Edit tracking data:
☆ ☆ ☆ ☆ ☆

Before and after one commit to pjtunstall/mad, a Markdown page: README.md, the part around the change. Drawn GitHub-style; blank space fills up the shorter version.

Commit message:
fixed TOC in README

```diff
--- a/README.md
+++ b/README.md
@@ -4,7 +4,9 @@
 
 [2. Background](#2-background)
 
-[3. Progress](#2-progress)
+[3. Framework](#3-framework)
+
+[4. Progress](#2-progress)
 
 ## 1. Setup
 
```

☆ ☆ ☆ ☆ ☆

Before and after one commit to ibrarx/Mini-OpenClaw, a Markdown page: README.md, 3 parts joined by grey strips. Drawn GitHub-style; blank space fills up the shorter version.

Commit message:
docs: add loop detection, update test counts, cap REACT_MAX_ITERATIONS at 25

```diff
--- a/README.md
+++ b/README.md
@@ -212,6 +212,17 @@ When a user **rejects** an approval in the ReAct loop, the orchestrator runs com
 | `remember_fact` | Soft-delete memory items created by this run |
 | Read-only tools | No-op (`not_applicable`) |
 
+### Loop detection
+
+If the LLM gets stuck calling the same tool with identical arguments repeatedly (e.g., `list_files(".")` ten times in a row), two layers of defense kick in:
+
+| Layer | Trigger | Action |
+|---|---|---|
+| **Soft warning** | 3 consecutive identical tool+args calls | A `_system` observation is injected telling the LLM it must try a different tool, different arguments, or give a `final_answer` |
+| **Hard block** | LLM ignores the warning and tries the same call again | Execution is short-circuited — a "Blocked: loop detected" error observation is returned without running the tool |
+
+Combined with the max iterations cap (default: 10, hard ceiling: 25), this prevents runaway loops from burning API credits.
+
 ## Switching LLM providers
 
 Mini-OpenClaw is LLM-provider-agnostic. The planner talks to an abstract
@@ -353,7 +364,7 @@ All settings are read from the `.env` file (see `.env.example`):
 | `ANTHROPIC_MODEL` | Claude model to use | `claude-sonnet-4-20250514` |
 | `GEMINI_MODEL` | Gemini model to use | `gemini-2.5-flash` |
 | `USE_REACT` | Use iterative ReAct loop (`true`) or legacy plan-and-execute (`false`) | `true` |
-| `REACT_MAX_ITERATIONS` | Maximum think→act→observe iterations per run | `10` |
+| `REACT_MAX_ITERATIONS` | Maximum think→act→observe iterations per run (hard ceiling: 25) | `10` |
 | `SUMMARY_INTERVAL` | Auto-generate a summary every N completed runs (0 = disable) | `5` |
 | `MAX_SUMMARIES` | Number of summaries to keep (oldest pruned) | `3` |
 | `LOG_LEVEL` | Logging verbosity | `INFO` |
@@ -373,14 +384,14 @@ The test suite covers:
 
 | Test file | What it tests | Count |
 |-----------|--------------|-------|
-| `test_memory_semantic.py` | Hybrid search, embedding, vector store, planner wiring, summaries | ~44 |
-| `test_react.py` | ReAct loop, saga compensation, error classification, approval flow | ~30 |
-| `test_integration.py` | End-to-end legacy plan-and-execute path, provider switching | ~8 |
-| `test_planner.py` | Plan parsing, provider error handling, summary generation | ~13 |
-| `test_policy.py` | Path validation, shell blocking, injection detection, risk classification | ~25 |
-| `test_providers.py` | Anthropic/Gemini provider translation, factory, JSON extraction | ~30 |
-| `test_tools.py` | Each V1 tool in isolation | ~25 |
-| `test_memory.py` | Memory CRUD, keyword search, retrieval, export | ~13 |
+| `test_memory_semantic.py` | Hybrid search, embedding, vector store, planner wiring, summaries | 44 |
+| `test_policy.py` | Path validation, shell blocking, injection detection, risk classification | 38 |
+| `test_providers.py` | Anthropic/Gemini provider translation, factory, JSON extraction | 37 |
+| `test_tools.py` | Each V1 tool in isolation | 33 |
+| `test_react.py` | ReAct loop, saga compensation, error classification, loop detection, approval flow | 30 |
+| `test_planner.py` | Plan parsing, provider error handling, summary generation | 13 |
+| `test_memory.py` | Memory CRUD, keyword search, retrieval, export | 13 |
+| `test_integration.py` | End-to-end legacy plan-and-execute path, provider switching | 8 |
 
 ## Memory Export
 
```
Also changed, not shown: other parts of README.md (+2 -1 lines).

☆ ☆ ☆ ☆ ☆

> [Work to be completed]:
Nothing but a number should be given for this: how many lines in the entries above contain "README"?

> [Answer below]:
8